“Models show a 2- to 4-degree temperature increase by the end of the 21st century, and hurricanes will get about 4 percent stronger for every 2-degree increase,” he said, citing Princeton’s Geophysical Fluid Dynamic Laboratory and Tom Knutson for the research in this area.
In other words, the 1-degree water temperature increase off the coast of Africa could fuel a Category 3 hurricane at landfall, like Katrina, with 130-mph winds, to increase by about 2 percent. Two or three miles per hour of Katrina’s winds could have been the result of global warming, Mr. Landsea said.
“One or 2 percent stronger?
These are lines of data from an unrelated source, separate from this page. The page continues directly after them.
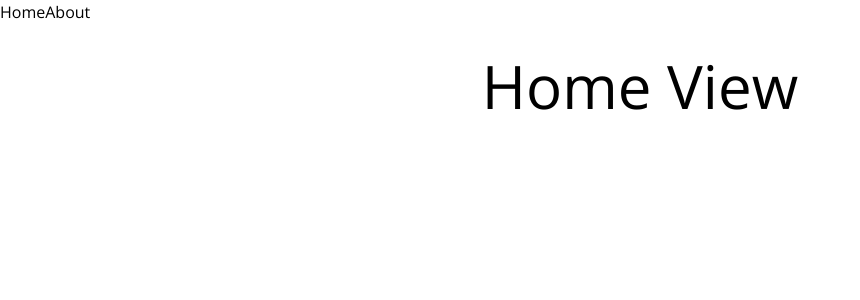
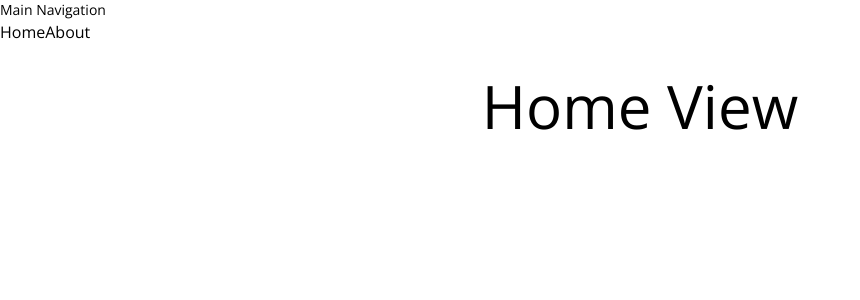
Before and after one commit to gezielcarvalho/vuejs-masterclass, a Vue app in the folder job-search/: page / in a window 1280 px wide. Shown: the top 300 px of the page, without its empty margins (0-860 px from the left). Built offline with nearby package versions, Linux system fonts and the light colour scheme.

Commit message:
Refactor App.vue and MainNav.vue components, update code formatting and linting configurations, and add postcss and tailwind configuration files

```diff
--- a/job-search/src/App.vue
+++ b/job-search/src/App.vue
@@ -1,14 +1,12 @@
 <script setup lang="ts">
-  import { RouterLink, RouterView } from "vue-router";
+  import { RouterView } from "vue-router";
+  import MainNav from "@/components/MainNav.vue";
 </script>
 
 <template>
   <header>
     <div class="wrapper">
-      <nav>
-        <RouterLink to="/">Home</RouterLink>
-        <RouterLink to="/about">About</RouterLink>
-      </nav>
+      <MainNav title="Main Navigation" />
     </div>
   </header>
   <RouterView />
--- /dev/null
+++ b/job-search/src/components/MainNav.vue
@@ -0,0 +1,16 @@
+<script setup lang="ts">
+  import { RouterLink } from "vue-router";
+
+  interface IMainNavProps {
+    title: string;
+  }
+
+  const props = defineProps<IMainNavProps>();
+</script>
+<template>
+  <header class="w-full text-sm">{{ props.title }}</header>
+  <nav>
+    <RouterLink to="/">Home</RouterLink>
+    <RouterLink to="/about">About</RouterLink>
+  </nav>
+</template>
--- a/job-search/tailwind.config.js
+++ b/job-search/tailwind.config.js
@@ -6,6 +6,27 @@ export default {
     extend: {
       fontFamily: {
         sans: ["Open Sans", ...defaultTheme.fontFamily.sans]
+      },
+      colors: {
+        "brand-gray-1": "#DADCE0",
+        "brand-blue-1": "#1967D2",
+        "brand-green-1": "#137333",
+        primary: "#4D7CFE",
+        secondary: "#F0F2F7",
+        tertiary: "#F9FAFE",
+        dark: "#1E2026",
+        light: "#F9FAFE",
+        gray: {
+          100: "#F0F2F7",
+          200: "#D9DBE9",
+          300: "#B7B9CC",
+          400: "#8C90B6",
+          500: "#6C7293",
+          600: "#4D5066",
+          700: "#33364A",
+          800: "#1E2026",
+          900: "#0D0E11"
+        }
       }
     }
   },
```
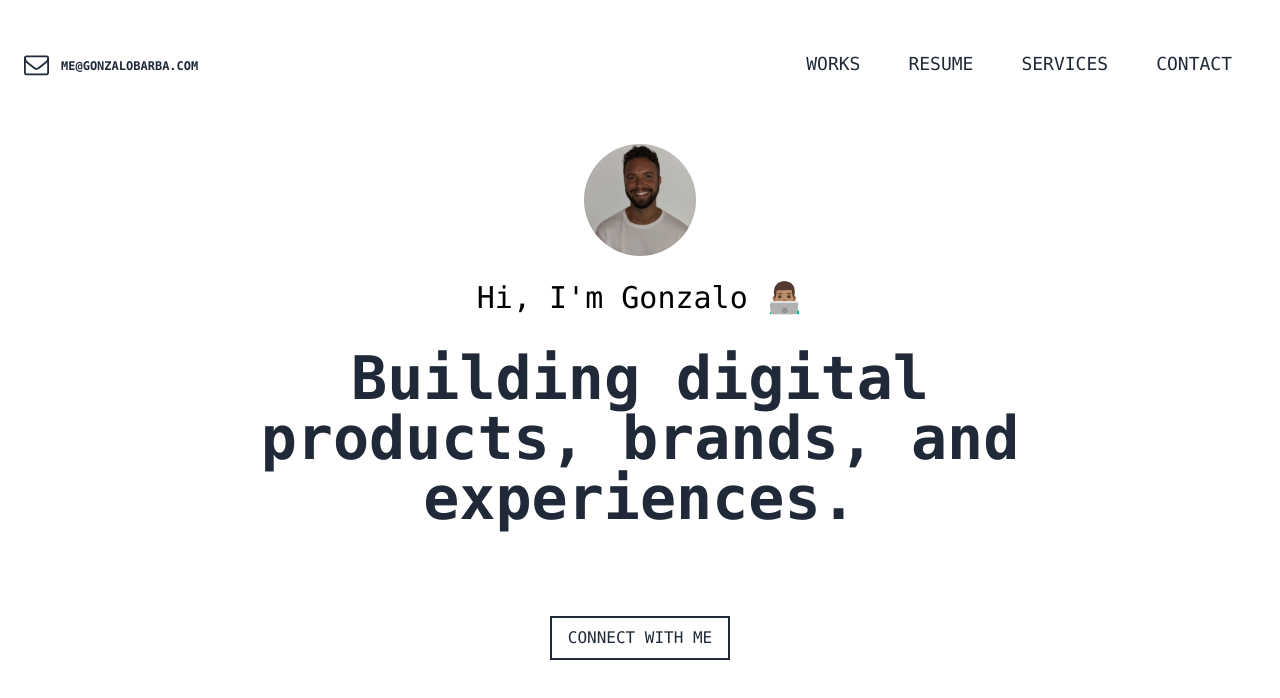
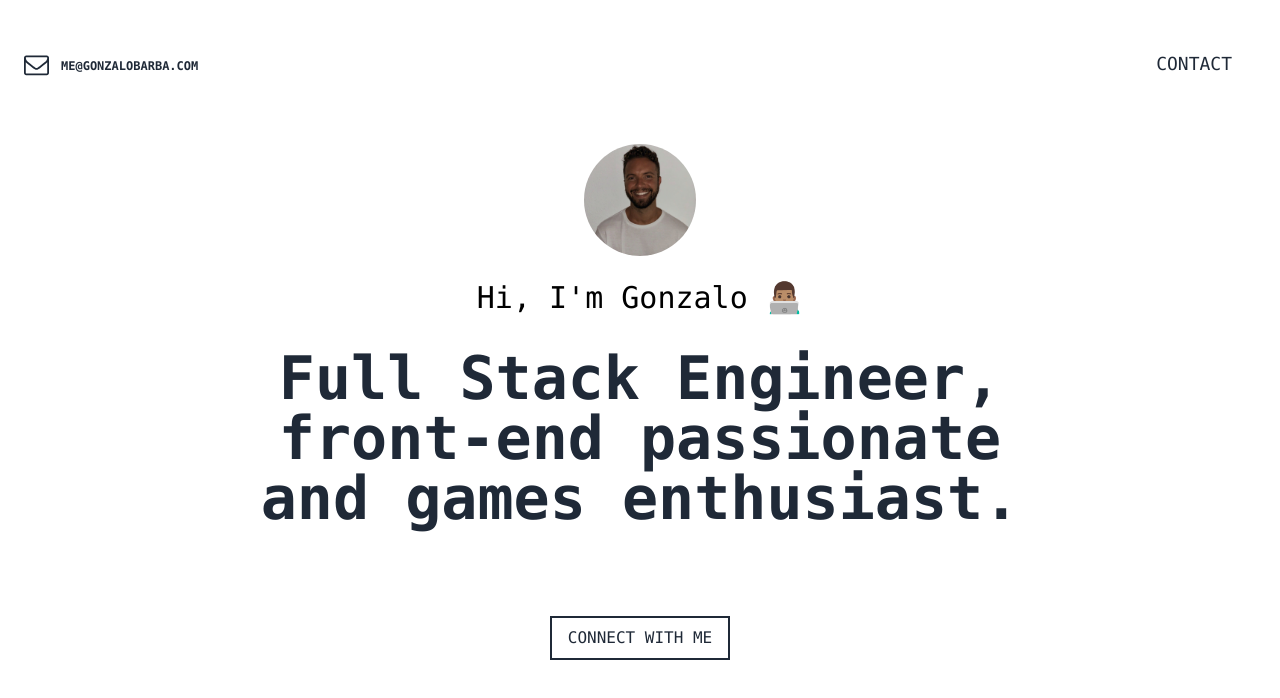
Before and after one commit to gon250/gonzalobarba.me, a Next.js app: page / in a window 1280 px wide. Shown: the top 698 px of the page. Built offline with nearby package versions, Linux system fonts and the light colour scheme.

Commit message:
remove not required navbar items

```diff
--- a/pages/index.tsx
+++ b/pages/index.tsx
@@ -29,16 +29,16 @@ export default function Home() {
             </div>
             <div className="flex items-center">
               <nav className="items-center hidden text-lg text-gray-800 uppercase font-sen dark:text-white lg:flex">
-                <a href="#" className="flex px-6 py-2 hover:text-black">
-                  Works
-                </a>
-                <a href="#" className="flex px-6 py-2 hover:text-black">
-                  Resume
-                </a>
-                <a href="#" className="flex px-6 py-2 hover:text-black">
-                  Services
-                </a>
-                <a href="#" className="flex px-6 py-2 hover:text-black">
+                {/*<a href="#" className="flex px-6 py-2 hover:text-black">*/}
+                {/*  Works*/}
+                {/*</a>*/}
+                {/*<a href="#" className="flex px-6 py-2 hover:text-black">*/}
+                {/*  Resume*/}
+                {/*</a>*/}
+                {/*<a href="#" className="flex px-6 py-2 hover:text-black">*/}
+                {/*  Services*/}
+                {/*</a>*/}
+                <a href="mailto:me@gonzalobarba.com" className="flex px-6 py-2 hover:text-black">
                   Contact
                 </a>
               </nav>
@@ -66,10 +66,10 @@ export default function Home() {
               </p>
               <h2
                 className="max-w-3xl py-2 mx-auto text-5xl font-bold text-center text-gray-800 md:text-6xl dark:text-white">
-                Building digital products, brands, and experiences.
+                Full Stack Engineer, front-end passionate and games enthusiast.
               </h2>
               <div className="flex items-center justify-center mt-4">
-                <a href="#"
+                <a href="mailto:me@gonzalobarba.com"
                    className="px-4 py-2 my-2 text-gray-800 uppercase bg-transparent border-2 border-gray-800 md:mt-16 dark:text-gray-800 dark:bg-white hover:dark:bg-gray-100 dark:text-white hover:bg-gray-800 hover:text-white text-md">
                   CONNECT WITH ME
                 </a>
```
Also changed, not shown: public/me-ios.jpg (added).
That is a very tiny change today, and even in 100 years from now, it is very small,” he said.
Offset in Pacific
At Colorado State University, Phil Klotzbach wrote a rebuttal, published in the Geophysical Research Letter last week, to the Georgia Tech and MIT papers, and concluded that where sea-surface temperature has increased, there is in fact a slight decrease in hurricane activity.
“With regards to the number of Category 4-5 hurricanes, there has been a large increase in North Atlantic storms and a large decrease in Northeast Pacific storms,” wrote Mr. Klotzbach in “talking points” for the paper on his Web site. “When these two regions are summed together, there has been virtually no increase in Category 4-5 hurricanes.”
Like Mr. Landsea, Mr. Klotzbach attributes the Georgia Tech findings to bad data. Ms. Curry of Georgia Tech says that while there have been inconsistencies in processing the data over time and in different regions, no one has demonstrated that there is actually a major problem with the data itself.
“The key issue is whether you can distinguish a Category 4 from a Category 1 hurricane from satellite [data], the answer is almost always yes,” she said.
Clearly, it is a busy period for the number and intensity of academic research papers being published on global warming and hurricanes, but Mr. Landsea said all remains collegial in the meteorological community.
“These are my friends and colleagues. The disagreements are civil. This debate is essence of science that is alive. Everyone here is doing science. This debate is confusing for us. I’m sure it is confusing for everyone else,” said Mr. Landsea.
Mr. Emanuel said that for all practical purposes, the real problem of hurricanes is not number and intensity, but demographics and the desire of people to live by the sea.
If a hurricane blows itself out over the ocean or hits an unpopulated area, there are few consequences to life or property. However, if a major hurricane hits a populated area, like New Orleans, Miami or the Outer Banks of North Carolina, it can be catastrophic.
“By regulating insurance, by holding insurance rates down, we are subsidizing risky behavior. We are underwriting the drive to [build and populate] the coastline. That is the big hurricane problem in the United States,” he said.